Log Books for 18 Wheelers
Due to the fact that 18-wheelers are very dangerous due to their size and weight, the trucking industry is tightly regulated by the government. One of the chief concerns is driver fatigue – the government does not want overworked truck drivers dozing off at the wheel and causing accidents. To prevent truck drivers from becoming too tired to make sound decisions or even from falling asleep at the wheel, laws have been passed implementing a log book system to make sure that truck drivers do not drive too many hours.
According to the Federal Motor Carrier Safety Administration, federal hour limitations apply when a truck weighs over 10,000 pounds. Effectively, this means that almost all 18-wheelers are covered, since the average 18-wheeler weighs almost 70,000 pounds when loaded with cargo. An 18-wheeler can drive up to 11 hours straight, but only if they have been “off duty” for at least 10 hours in a row previously. What is more, the truck driver has to work all of these 11 hours within 14 hours of coming “on duty”. In addition, truck drivers can only be “on-duty” for 60 hours in a 7-day workweek or 70 hours in an 8-day workweek, and must take at least 34 hours off between workweeks.
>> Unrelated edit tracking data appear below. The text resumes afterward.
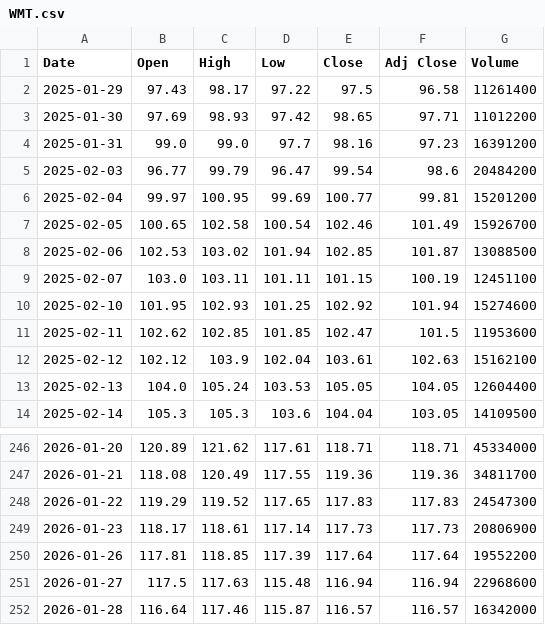
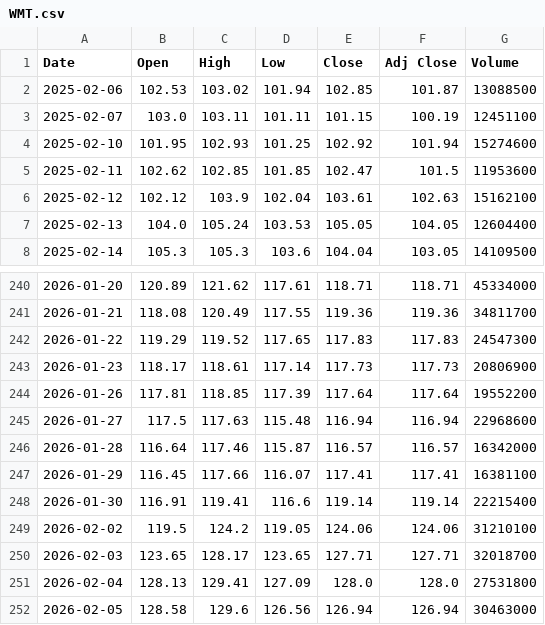
Before and after one commit to HugoCanseco-maker/UGBA195-Project, a CSV file: public/data/WMT.csv, drawn as a sheet; only a part is shown, gaps mark what is left out; removed rows and columns are numbered as before the commit, all else as after; the diff names each change by its address in the sheet, - before the commit and + after, or states it on an @@ line.

```diff
--- a/public/data/WMT.csv
+++ b/public/data/WMT.csv
-row 2: 2025-01-29 | 97.43 | 98.17 | 97.22 | 97.5 | 96.58 | 11261400
-row 3: 2025-01-30 | 97.69 | 98.93 | 97.42 | 98.65 | 97.71 | 11012200
-row 4: 2025-01-31 | 99.0 | 99.0 | 97.7 | 98.16 | 97.23 | 16391200
-row 5: 2025-02-03 | 96.77 | 99.79 | 96.47 | 99.54 | 98.6 | 20484200
-row 6: 2025-02-04 | 99.97 | 100.95 | 99.69 | 100.77 | 99.81 | 15201200
-row 7: 2025-02-05 | 100.65 | 102.58 | 100.54 | 102.46 | 101.49 | 15926700
+row 247: 2026-01-29 | 116.45 | 117.66 | 116.07 | 117.41 | 117.41 | 16381100
+row 248: 2026-01-30 | 116.91 | 119.41 | 116.6 | 119.14 | 119.14 | 22215400
+row 249: 2026-02-02 | 119.5 | 124.2 | 119.05 | 124.06 | 124.06 | 31210100
+row 250: 2026-02-03 | 123.65 | 128.17 | 123.65 | 127.71 | 127.71 | 32018700
+row 251: 2026-02-04 | 128.13 | 129.41 | 127.09 | 128.0 | 128.0 | 27531800
+row 252: 2026-02-05 | 128.58 | 129.6 | 126.56 | 126.94 | 126.94 | 30463000
```
Also changed, not shown: public/data/ASML.csv, public/data/LRCX.csv, 54 other files.
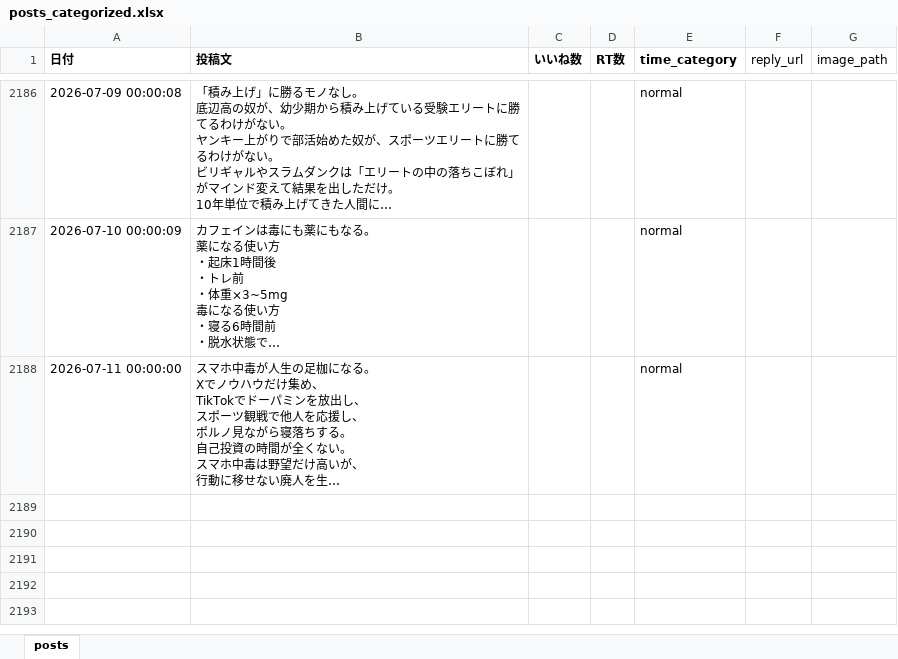
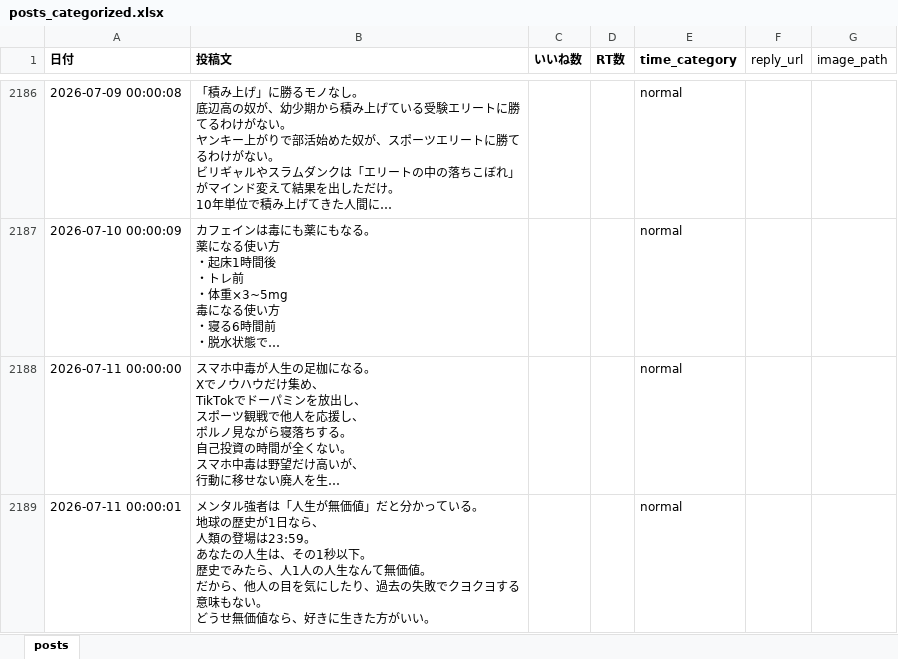
Before and after one commit to kotablog23-hub/sigma-auto-post, an Excel workbook: x_posts/posts_categorized.xlsx, sheet posts, drawn as a sheet; only a part is shown, gaps mark what is left out; long unchanged cells end in …; values as stored, in another font and other column widths than the file's, no borders; ↵ is a line break in a cell; the diff names each change by its address in the sheet, - before the commit and + after, or states it on an @@ line.

```diff
--- a/x_posts/posts_categorized.xlsx (sheet posts)
+++ b/x_posts/posts_categorized.xlsx (sheet posts)
+row 2189: 2026-07-11 00:00:01 | メンタル強者は「人生が無価値」だと分かっている。 ↵ 地球の歴史が1日なら、 ↵ 人類の登場は23:59。 ↵ あなたの人生は、その1秒以下。 ↵ 歴史でみたら、人1人の人生なんて無価値。 ↵ だから、他人の目を気にしたり、過去の失敗でクヨクヨする意味もない。 ↵ どうせ無価値なら、好きに生きた方がいい。 |  |  | normal
```
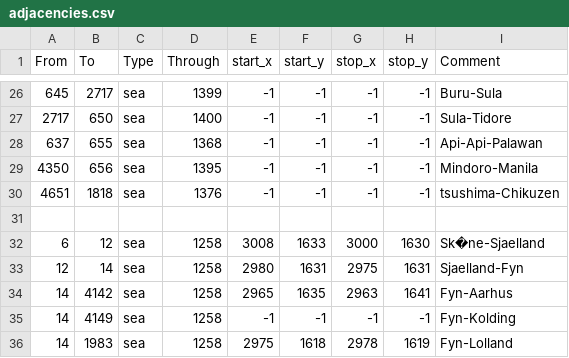
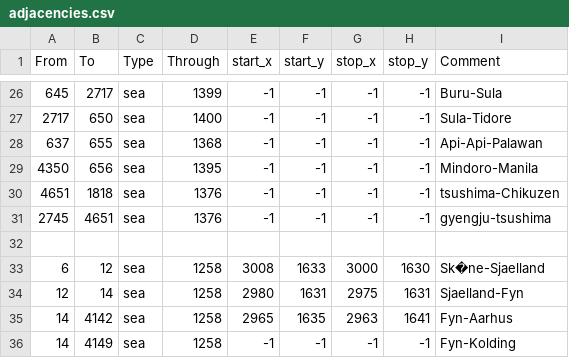
Before and after one commit to AlexTitan747/1.32-new-patch, a CSV file: map/adjacencies.csv, drawn as a sheet; only a part is shown, gaps mark what is left out; the shorter side is filled out with more unchanged rows.

```diff
--- a/map/adjacencies.csv
+++ b/map/adjacencies.csv
@@ -30,2 +30,3 @@ From;To;Type;Through;start_x;start_y;stop_x;stop_y;Comment
 4651;1818;sea;1376;-1;-1;-1;-1;tsushima-Chikuzen
+2745;4651;sea;1376;-1;-1;-1;-1;gyengju-tsushima
 
```
Also changed, not shown: 1 other file.
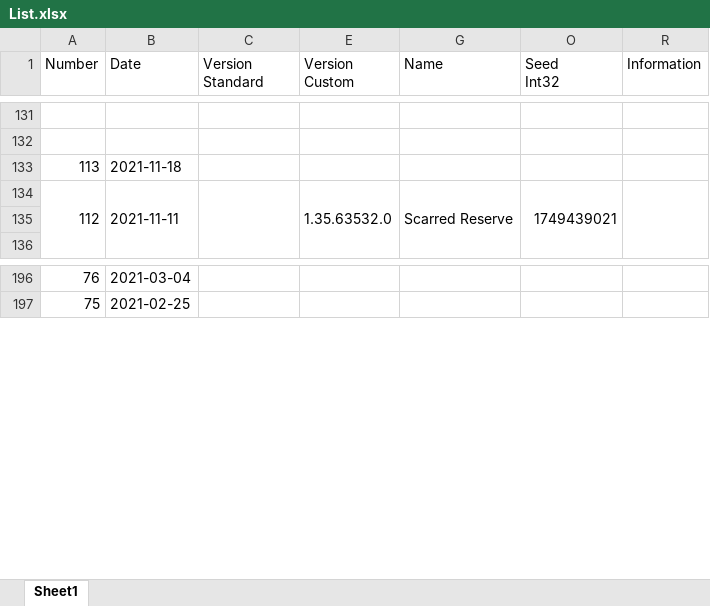
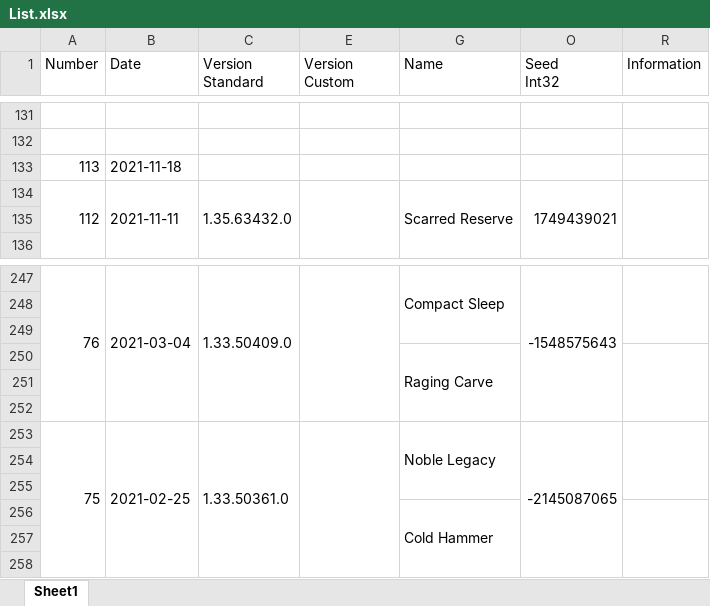
Before and after one commit to Ravest95/DeepDiveEmulator, an Excel workbook: List.xlsx, sheet Sheet1, drawn as a sheet; only a part is shown, gaps mark what is left out; values as stored, in another font and other column widths than the file's, no cell formats; conditional formats not drawn; addresses are those after the commit; the diff covers the shown part only; the diff names each change by its address in the sheet, - before the commit and + after, or states it on an @@ line.

```diff
--- a/List.xlsx (sheet Sheet1)
+++ b/List.xlsx (sheet Sheet1)
-C134 (Version Standard): (empty)
+C134 (Version Standard): 1.35.63432.0
-E134 (Version Custom): 1.35.63532.0
+E134 (Version Custom): (empty)
+A247:A252 merged
+B247:B252 merged
-C247 (Version Standard): (empty)
+C247 (Version Standard): 1.33.50409.0
+C247:C252 merged
+E247:E252 merged
-G247 (Name): (empty)
+G247 (Name): Compact Sleep
+G247:G249 merged
-O247 (Seed Int32): (empty)
+O247 (Seed Int32): -1548575643
+O247:O252 merged
+R247:R249 merged
+row 248: (empty)
+row 249: (empty)
+row 250:  |  |  |  | Raging Carve
+row 251: (empty)
+row 252: (empty)
+A253:A258 merged
+B253:B258 merged
-C253 (Version Standard): (empty)
+C253 (Version Standard): 1.33.50361.0
+C253:C258 merged
+E253:E258 merged
-G253 (Name): (empty)
+G253 (Name): Noble Legacy
+G253:G255 merged
-O253 (Seed Int32): (empty)
+O253 (Seed Int32): -2145087065
+O253:O258 merged
+R253:R255 merged
+row 254: (empty)
+row 255: (empty)
+row 256:  |  |  |  | Cold Hammer
+row 257: (empty)
+row 258: (empty)
```
Also changed, not shown: 66 added rows, 64 edited cells and merged cells elsewhere in this sheet, cell formats, hidden cells.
The drivers are supposed to keep track of when they are on and off duty in a logbook. The basic idea is to make sure that truck drivers have enough rest so that they will not fall asleep at the wheel and cause a major accident.
While these regulations are great for ensuring the safety of both the truck driver and all other vehicles on the road, they also limit some of the profitability that trucking companies enjoy. Some unscrupulous companies persist in setting unrealistic hours and working truck drivers past what is allowed by federal regulation. A few companies may encourage the drivers to falsify their log books so that the drivers can put in more hours than are legally allowed without leaving too much of a trail of evidence behind.
No matter what the reason is behind exceeding the federally mandated hours limits, drivers and employers who do not adhere to the limits are setting themselves up for massive damages. If there is an accident and it comes to light that the truck driver was over on his hours and was presumably fatigued, a finding of negligence on the drivers’ part is almost guaranteed. What is more, if a post-accident investigation turns up evidence that the driver was encouraged to go over his hours by his employer, a judge may assess punitive damages, which are damages designed to punish a bad actor in a case and which can double or even triple the amount a victim can recover. Even if truck drivers falsify their log books, a thorough investigation may turn up evidence to show that the documentation does not add up and serious consequences are in order.
Hours limits and log books are in place to protect motorists and prevent massive truck accidents related to fatigue from occurring. A victim of an 18-wheeler accident would be may wish, with the possible help of an attorney, to look into the log books and other evidence and confirm that the truck driver and employer followed the law in this very important area.
If you or a loved one have been injured in an accident in San Antonio or anywhere in Texas, We can Help… Call Carabin Shaw @ 1.800.862.1260